* _ASSIGNED TASK_
Set down all of the entries below word for word, with the pictures left out.

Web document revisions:
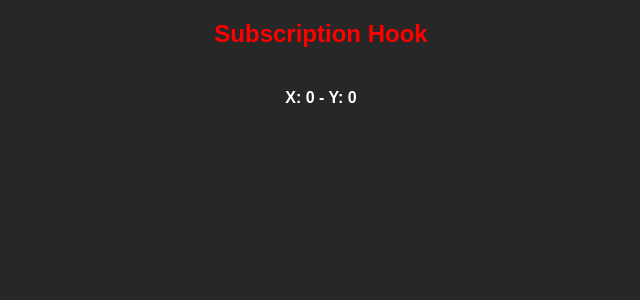
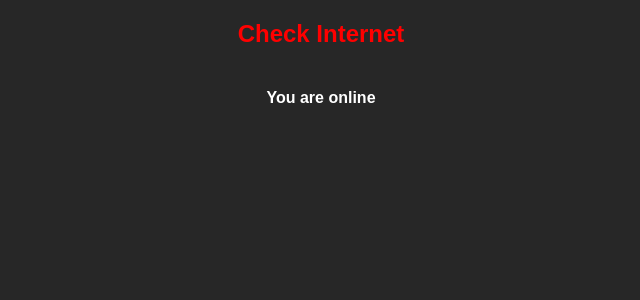
Before and after one commit to ChaitanyaU17/Movie-API, a React (Create React App) app in the folder React Fundamentals/: page / in a window 1280 px wide. Shown: the top 300 px of the page, without its empty margins (319-959 px from the left). Built offline with nearby package versions, Linux system fonts and the light colour scheme.

Commit message:
use custom hook to check network status

```diff
--- a/React Fundamentals/src/App.js
+++ b/React Fundamentals/src/App.js
@@ -2,7 +2,8 @@
 // import MoviesList from './components/MoviesList';
 // import AddMovie from './components/AddMovie';
 import './App.css';
-import PositionXY from './tasks/PositionXY';
+import Network from './tasks/Network';
+// import PositionXY from './tasks/PositionXY';
 // import Counter from './tasks/Counter';
 // import ProductDetails from './tasks/ProductDetails';
 
@@ -103,7 +104,8 @@ function App() {
     <div className='main-app'>
       {/* <Counter /> */}
       {/* <ProductDetails /> */}
-      <PositionXY />
+      {/* <PositionXY /> */}
+      <Network />
     </div>
   )
 }
--- /dev/null
+++ b/React Fundamentals/src/custom hooks/useNetwork.js
@@ -0,0 +1,27 @@
+import { useEffect, useState } from "react";
+
+export const useNetwork = () => {
+    const [online, setOnline] = useState(true);
+
+    useEffect(() => {
+        const isOnline = () => {
+            setOnline(true);
+        }
+
+        const isOffline = () => {
+            setOnline(false);
+        }
+
+        window.addEventListener('online', isOnline);
+        window.addEventListener('offline', isOffline);
+
+        return () => {
+            window.removeEventListener('online', isOnline);
+            window.removeEventListener('offline', isOffline);
+
+        }
+
+    }, [])
+
+    return online;
+}
--- /dev/null
+++ b/React Fundamentals/src/tasks/Network.js
@@ -0,0 +1,15 @@
+import classes from './Network.module.css';
+import { useNetwork } from '../custom hooks/useNetwork';
+
+const Network = () => {
+    const online = useNetwork();
+    return (
+        <div className={classes.mainContainer}>
+            <h2 className={classes.title}>Check Internet</h2>
+            <div className={classes.card}>
+                <h4>You are {online ? 'online' : 'offline'}</h4>
+            </div>
+        </div>
+    );
+}
+export default Network;
--- /dev/null
+++ b/React Fundamentals/src/tasks/Network.module.css
@@ -0,0 +1,15 @@
+.mainContainer {
+    display: flex;
+    justify-content: center;
+    align-items: center;
+    color: white;
+    flex-direction: column;
+}
+
+.title {
+    color: red;
+}
+
+.card {
+    flex-direction: column;
+}
```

* _RESULT OF THE EXERCISE_
Before and after one commit to ChaitanyaU17/Movie-API, a React (Create React App) app in the folder React Fundamentals/: page / in a window 1280 px wide. Shown: the top 300 px of the page, without its empty margins (319-959 px from the left). Built offline with nearby package versions, Linux system fonts and the light colour scheme.

Commit message:
use custom hook to check network status

```diff
--- a/React Fundamentals/src/App.js
+++ b/React Fundamentals/src/App.js
@@ -2,7 +2,8 @@
 // import MoviesList from './components/MoviesList';
 // import AddMovie from './components/AddMovie';
 import './App.css';
-import PositionXY from './tasks/PositionXY';
+import Network from './tasks/Network';
+// import PositionXY from './tasks/PositionXY';
 // import Counter from './tasks/Counter';
 // import ProductDetails from './tasks/ProductDetails';
 
@@ -103,7 +104,8 @@ function App() {
     <div className='main-app'>
       {/* <Counter /> */}
       {/* <ProductDetails /> */}
-      <PositionXY />
+      {/* <PositionXY /> */}
+      <Network />
     </div>
   )
 }
--- /dev/null
+++ b/React Fundamentals/src/custom hooks/useNetwork.js
@@ -0,0 +1,27 @@
+import { useEffect, useState } from "react";
+
+export const useNetwork = () => {
+    const [online, setOnline] = useState(true);
+
+    useEffect(() => {
+        const isOnline = () => {
+            setOnline(true);
+        }
+
+        const isOffline = () => {
+            setOnline(false);
+        }
+
+        window.addEventListener('online', isOnline);
+        window.addEventListener('offline', isOffline);
+
+        return () => {
+            window.removeEventListener('online', isOnline);
+            window.removeEventListener('offline', isOffline);
+
+        }
+
+    }, [])
+
+    return online;
+}
--- /dev/null
+++ b/React Fundamentals/src/tasks/Network.js
@@ -0,0 +1,15 @@
+import classes from './Network.module.css';
+import { useNetwork } from '../custom hooks/useNetwork';
+
+const Network = () => {
+    const online = useNetwork();
+    return (
+        <div className={classes.mainContainer}>
+            <h2 className={classes.title}>Check Internet</h2>
+            <div className={classes.card}>
+                <h4>You are {online ? 'online' : 'offline'}</h4>
+            </div>
+        </div>
+    );
+}
+export default Network;
--- /dev/null
+++ b/React Fundamentals/src/tasks/Network.module.css
@@ -0,0 +1,15 @@
+.mainContainer {
+    display: flex;
+    justify-content: center;
+    align-items: center;
+    color: white;
+    flex-direction: column;
+}
+
+.title {
+    color: red;
+}
+
+.card {
+    flex-direction: column;
+}
```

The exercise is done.